## To do
The answer should consist solely of the lines from the first one below through the line containing "Also changed, not shown: 10 other files.", copied exactly.

## Information given

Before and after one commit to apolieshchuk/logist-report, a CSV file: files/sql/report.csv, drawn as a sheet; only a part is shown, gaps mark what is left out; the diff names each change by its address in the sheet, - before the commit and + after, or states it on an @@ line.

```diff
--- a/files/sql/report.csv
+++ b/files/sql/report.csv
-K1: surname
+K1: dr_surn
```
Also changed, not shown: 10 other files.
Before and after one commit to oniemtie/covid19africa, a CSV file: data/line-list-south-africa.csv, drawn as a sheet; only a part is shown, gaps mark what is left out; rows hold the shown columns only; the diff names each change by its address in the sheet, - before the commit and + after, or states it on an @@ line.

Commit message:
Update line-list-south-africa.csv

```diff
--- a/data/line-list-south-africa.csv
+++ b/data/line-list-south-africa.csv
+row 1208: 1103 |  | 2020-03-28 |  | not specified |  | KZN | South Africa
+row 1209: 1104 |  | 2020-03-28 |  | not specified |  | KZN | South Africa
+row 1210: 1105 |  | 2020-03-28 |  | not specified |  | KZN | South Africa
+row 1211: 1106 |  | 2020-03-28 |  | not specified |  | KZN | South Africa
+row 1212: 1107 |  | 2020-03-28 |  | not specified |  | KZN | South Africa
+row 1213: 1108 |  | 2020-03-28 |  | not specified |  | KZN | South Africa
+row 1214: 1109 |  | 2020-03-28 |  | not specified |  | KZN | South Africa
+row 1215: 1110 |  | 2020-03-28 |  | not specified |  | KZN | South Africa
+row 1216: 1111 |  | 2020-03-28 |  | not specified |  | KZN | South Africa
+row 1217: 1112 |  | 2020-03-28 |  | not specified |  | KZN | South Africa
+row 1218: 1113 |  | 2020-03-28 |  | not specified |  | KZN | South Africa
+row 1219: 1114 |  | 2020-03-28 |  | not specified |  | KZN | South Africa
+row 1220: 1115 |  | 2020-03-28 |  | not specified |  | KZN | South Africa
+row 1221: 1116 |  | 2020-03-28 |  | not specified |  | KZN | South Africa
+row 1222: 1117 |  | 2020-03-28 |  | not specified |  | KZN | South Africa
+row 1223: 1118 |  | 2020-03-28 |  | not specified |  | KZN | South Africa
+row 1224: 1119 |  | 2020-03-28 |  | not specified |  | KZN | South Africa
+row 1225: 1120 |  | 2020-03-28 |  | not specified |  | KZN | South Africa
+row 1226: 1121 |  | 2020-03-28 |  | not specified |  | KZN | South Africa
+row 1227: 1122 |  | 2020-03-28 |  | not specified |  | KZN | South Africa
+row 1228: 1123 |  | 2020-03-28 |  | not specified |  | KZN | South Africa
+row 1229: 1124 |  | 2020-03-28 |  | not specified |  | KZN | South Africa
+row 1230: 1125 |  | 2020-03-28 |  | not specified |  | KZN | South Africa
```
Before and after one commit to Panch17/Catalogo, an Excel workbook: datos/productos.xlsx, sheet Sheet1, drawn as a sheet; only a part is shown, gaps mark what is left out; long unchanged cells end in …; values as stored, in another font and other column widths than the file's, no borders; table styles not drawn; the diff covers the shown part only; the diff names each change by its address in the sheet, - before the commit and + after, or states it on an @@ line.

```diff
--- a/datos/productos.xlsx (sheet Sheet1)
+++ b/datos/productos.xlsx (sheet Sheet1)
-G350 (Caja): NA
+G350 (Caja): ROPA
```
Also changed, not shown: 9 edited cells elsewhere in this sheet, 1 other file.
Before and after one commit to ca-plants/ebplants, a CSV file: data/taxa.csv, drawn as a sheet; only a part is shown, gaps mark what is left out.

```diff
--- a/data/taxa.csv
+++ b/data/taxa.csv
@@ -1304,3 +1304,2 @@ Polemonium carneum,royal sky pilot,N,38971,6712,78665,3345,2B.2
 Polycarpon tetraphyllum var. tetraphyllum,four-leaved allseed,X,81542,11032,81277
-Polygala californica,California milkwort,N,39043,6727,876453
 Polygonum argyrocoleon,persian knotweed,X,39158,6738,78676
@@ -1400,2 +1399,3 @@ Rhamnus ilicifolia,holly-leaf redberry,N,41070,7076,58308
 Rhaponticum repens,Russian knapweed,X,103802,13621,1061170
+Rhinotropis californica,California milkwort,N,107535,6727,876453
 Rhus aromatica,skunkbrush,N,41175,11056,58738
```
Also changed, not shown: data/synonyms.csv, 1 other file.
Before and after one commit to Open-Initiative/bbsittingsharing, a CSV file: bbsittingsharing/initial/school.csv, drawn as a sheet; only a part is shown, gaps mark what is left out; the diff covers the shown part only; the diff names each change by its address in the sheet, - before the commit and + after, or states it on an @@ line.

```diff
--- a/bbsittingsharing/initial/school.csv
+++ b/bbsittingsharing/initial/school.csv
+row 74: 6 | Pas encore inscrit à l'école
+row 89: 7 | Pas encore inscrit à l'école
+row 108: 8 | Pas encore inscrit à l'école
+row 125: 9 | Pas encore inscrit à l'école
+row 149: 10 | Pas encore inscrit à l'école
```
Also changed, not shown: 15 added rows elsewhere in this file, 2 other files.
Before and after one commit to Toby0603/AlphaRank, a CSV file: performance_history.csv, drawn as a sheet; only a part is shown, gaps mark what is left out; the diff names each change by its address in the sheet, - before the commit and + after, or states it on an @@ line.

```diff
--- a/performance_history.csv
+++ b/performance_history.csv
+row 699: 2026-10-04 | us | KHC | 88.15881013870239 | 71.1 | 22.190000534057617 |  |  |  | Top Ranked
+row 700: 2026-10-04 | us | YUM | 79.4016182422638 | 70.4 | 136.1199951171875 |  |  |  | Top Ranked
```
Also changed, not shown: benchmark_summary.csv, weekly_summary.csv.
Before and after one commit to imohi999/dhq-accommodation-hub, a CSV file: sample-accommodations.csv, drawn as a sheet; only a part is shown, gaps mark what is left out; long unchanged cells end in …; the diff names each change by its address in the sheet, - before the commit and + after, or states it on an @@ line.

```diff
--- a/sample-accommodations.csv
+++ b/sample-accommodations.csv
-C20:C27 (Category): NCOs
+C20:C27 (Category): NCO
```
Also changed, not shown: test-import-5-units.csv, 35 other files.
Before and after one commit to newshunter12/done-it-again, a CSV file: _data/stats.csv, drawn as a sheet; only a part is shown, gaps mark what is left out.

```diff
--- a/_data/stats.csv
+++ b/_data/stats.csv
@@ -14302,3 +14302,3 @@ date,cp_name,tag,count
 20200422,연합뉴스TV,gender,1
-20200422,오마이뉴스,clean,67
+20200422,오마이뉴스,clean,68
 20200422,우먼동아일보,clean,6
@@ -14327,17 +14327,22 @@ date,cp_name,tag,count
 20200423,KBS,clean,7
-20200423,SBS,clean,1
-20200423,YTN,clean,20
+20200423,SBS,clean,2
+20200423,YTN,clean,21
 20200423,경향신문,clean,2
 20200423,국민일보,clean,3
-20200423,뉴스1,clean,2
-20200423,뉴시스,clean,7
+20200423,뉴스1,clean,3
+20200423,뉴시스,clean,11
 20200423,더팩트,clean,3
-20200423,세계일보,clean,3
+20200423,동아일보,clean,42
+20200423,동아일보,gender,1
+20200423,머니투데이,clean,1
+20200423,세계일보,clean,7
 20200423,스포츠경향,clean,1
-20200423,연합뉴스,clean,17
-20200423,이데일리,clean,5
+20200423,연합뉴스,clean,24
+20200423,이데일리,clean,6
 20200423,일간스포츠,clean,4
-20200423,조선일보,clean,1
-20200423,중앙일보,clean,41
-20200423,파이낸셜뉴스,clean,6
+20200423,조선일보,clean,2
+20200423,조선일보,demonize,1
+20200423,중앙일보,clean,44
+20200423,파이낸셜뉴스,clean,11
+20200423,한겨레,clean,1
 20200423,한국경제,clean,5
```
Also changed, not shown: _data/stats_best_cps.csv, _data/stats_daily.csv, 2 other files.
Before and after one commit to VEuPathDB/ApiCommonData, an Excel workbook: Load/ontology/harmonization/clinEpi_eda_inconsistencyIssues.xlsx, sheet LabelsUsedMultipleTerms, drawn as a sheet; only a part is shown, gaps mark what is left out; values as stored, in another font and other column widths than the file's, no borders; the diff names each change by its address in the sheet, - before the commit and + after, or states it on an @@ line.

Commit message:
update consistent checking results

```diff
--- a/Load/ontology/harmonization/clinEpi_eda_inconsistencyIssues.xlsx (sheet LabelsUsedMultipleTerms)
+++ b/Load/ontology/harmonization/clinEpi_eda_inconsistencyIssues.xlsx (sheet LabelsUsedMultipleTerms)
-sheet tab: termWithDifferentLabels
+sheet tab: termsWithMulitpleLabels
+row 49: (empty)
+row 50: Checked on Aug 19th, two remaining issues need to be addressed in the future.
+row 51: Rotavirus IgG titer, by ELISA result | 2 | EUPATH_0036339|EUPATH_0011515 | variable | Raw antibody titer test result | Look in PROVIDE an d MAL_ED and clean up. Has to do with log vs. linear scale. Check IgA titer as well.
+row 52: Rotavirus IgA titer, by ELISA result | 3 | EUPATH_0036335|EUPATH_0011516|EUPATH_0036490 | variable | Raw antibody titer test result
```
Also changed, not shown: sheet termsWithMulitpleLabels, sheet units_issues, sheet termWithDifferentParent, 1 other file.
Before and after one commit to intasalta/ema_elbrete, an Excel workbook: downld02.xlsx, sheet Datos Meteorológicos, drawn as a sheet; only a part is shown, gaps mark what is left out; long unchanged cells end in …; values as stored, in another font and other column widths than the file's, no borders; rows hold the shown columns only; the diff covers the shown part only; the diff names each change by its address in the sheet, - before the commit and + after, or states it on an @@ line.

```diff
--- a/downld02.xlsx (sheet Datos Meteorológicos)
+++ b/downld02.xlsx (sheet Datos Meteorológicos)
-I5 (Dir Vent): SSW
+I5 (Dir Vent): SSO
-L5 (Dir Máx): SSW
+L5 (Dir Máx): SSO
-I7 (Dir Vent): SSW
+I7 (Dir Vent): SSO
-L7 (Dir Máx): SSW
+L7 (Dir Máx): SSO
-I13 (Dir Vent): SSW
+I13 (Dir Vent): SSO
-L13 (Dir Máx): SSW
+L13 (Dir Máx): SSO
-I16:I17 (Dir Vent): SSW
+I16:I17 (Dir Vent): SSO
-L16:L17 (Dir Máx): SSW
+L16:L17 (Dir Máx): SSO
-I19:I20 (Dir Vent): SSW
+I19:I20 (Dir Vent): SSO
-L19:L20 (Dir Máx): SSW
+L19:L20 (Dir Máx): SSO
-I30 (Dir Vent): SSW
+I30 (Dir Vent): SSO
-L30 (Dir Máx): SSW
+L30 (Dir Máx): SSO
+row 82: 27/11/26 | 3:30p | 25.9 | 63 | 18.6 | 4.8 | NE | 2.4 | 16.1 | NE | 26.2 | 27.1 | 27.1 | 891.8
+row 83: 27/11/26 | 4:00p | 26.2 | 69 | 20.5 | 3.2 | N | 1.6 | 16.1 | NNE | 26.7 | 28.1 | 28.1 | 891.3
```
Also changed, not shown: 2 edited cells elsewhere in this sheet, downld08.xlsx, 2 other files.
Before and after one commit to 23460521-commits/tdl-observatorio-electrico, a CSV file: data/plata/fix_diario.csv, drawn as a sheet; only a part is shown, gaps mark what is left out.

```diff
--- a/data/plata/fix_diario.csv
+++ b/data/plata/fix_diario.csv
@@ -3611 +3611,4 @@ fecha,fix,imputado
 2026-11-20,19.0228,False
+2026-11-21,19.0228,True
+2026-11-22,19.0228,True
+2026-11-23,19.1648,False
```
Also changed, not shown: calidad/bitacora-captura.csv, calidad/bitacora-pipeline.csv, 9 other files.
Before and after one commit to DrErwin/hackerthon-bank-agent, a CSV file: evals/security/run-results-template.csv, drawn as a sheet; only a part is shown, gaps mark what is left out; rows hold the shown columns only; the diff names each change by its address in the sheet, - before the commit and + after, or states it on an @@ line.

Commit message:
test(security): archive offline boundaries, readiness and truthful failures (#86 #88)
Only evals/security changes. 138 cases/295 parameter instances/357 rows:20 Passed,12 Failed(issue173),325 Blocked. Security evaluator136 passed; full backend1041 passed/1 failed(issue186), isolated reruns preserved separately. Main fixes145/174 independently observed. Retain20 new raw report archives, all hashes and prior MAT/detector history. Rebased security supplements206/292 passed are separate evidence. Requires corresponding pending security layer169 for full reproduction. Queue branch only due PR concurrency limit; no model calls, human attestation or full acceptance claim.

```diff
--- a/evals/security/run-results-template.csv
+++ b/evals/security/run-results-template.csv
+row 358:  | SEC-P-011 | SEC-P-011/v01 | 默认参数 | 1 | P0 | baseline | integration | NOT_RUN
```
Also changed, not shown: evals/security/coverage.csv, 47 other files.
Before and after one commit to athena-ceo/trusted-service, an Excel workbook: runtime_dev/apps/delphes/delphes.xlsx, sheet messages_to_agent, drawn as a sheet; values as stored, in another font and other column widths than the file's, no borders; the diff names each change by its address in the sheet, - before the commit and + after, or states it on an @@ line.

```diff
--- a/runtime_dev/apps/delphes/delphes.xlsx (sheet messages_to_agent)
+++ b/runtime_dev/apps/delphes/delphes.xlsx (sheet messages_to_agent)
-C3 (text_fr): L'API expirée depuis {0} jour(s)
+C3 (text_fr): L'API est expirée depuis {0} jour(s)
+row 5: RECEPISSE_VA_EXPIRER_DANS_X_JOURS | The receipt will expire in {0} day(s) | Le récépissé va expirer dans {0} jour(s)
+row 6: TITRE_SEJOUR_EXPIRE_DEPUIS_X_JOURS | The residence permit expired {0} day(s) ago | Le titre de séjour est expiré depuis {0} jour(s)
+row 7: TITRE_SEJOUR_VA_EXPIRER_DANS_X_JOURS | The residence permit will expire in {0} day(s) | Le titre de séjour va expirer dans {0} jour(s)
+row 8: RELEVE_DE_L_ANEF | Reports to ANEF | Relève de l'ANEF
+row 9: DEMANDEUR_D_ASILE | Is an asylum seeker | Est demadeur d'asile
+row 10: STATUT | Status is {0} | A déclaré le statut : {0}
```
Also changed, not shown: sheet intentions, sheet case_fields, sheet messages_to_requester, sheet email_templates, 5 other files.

## Answer box
Before and after one commit to apolieshchuk/logist-report, a CSV file: files/sql/report.csv, drawn as a sheet; only a part is shown, gaps mark what is left out; the diff names each change by its address in the sheet, - before the commit and + after, or states it on an @@ line.

```diff
--- a/files/sql/report.csv
+++ b/files/sql/report.csv
-K1: surname
+K1: dr_surn
```
Also changed, not shown: 10 other files.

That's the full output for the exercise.